I grew up there, and have been deeply influenced by the place and people. It’s a medieval city, built on a traditional grid, like New York. That means it has lots of corners for traditional old pubs, although I still can’t quite believe that the Gibbs Mew brewery has closed down! I used to see its decorated carts pulled by magnificent shire horses delivering the beer every day. I digress. Salisbury also has one of the world’s most famous gothic cathedrals. I don’t know how anyone can live there and not be intrigued by the middle ages. It’s also at the heart of Salisbury Plain, with Stonehenge and all the other enigmatic wood and stone circles: there’s a deep beguiling beauty to the area. Then there’s the strong historic military presence in that part of Wiltshire—army and air force—whose traditions have always fascinated me. Finally, Thomas Hardy set most of his novels in the west of England. His characters are strangely a part of the ravishing—yet often harsh—countryside, and his books have filled the area for me with all these heroic and tragic figures. So, without question, Salisbury is where I discovered many of the themes that continue to fascinate and inspire me.

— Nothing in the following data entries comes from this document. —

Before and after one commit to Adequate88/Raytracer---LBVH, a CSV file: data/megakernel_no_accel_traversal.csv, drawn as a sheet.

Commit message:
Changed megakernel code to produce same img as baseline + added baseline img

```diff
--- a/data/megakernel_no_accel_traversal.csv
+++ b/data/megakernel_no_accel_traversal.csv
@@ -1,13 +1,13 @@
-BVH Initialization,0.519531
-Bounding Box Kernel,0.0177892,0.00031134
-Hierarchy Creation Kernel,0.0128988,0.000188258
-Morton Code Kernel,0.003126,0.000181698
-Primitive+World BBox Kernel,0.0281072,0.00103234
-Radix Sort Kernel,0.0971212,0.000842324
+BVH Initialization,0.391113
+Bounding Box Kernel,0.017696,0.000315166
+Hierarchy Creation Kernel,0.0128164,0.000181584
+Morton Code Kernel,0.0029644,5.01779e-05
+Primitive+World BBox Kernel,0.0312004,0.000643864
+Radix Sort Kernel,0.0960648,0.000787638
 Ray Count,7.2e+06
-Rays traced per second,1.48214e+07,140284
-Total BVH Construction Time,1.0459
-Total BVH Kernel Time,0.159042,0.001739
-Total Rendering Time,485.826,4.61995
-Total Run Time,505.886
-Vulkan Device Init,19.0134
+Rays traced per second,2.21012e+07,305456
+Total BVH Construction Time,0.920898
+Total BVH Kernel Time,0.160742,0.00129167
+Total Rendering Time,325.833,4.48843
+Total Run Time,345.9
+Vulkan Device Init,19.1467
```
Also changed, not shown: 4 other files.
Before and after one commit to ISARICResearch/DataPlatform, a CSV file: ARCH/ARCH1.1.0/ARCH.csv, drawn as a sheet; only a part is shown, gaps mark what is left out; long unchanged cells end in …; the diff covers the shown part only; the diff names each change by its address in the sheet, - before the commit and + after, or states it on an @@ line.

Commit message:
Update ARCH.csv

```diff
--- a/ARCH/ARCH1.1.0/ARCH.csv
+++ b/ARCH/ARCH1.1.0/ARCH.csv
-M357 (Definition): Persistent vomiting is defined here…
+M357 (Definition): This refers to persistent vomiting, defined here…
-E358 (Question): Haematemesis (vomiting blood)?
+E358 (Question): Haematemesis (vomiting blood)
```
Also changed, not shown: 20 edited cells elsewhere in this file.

A lot of your research took place in libraries, which library do you recommend as an absolute must-see?
Only one? You’re really tough! I’ve been so lucky in getting to research in some of the world’s most amazing libraries. But if you told me to close my eyes and then wake up in my favourite library, I’d be in “Duke Humfrey”: the oldest part of the Bodleian in Oxford. It’s everything a library should be: dark, medieval, romantic, mysterious, full of secrets. They didn’t choose it for the restricted section of Hogwarts Library in Harry Potter for nothing!
You’re working on a sequel to The Sword of Moses, do you think that will be the last installment or will there be more to the story beyond the sequel?
There’s more! I loved writing The Sword of Moses. Blending adventure with historical mysteries was a very satisfying thrill. And, of course, there are many more out there! Ava Curzon’s current adventures will be a trilogy, so there is definitely more to come.
What’s your favorite line either from one of your books or any book of your choosing?
I like the line (a little expanded and polished from the original Greek) in Meditations by the Roman emperor Marcus Aurelius, “Everything we hear is an opinion, not a fact. Everything we see is a perspective, not the truth.” It underpins a lot of the history I love, which debunks ideas we all thought were true. And it justifies all kinds of sleight of hand and illusions in fiction, which keeps stories fun and surprising to read and to write.
What’s on your nightstand now?
It’s rarely just the one book!
I’ve got the film script of The Devils (1971), Ken Russell’s truly weird take on the bizarre story of how, in 1634, a French priest was burned at the stake for causing the demonic possession of an entire community of nuns. The episode has always fascinated me: it’s sinister, but so is a lot of history.
I’ve also got Paul Brickhill’s Reach for the Sky (1954), which is the fast-paced story of the World War II fighter ace Sir Douglas Bader, who lost both legs in an accident, but continued flying with prosthetic limbs, ending up in the infamous German prisoner-of-war camp at Colditz. I was dazzled by the book aged about ten, and I’m really enjoying having found it again.
I’ve also got Jorge Luis Borges’s Collected Fictions (1999), which is perhaps the one book I’d save if I had to give all the others away. He’s a genius. He doesn’t write history or thrillers. But, to me, ever since I was a teenager, he has been the most exciting writer I have ever read.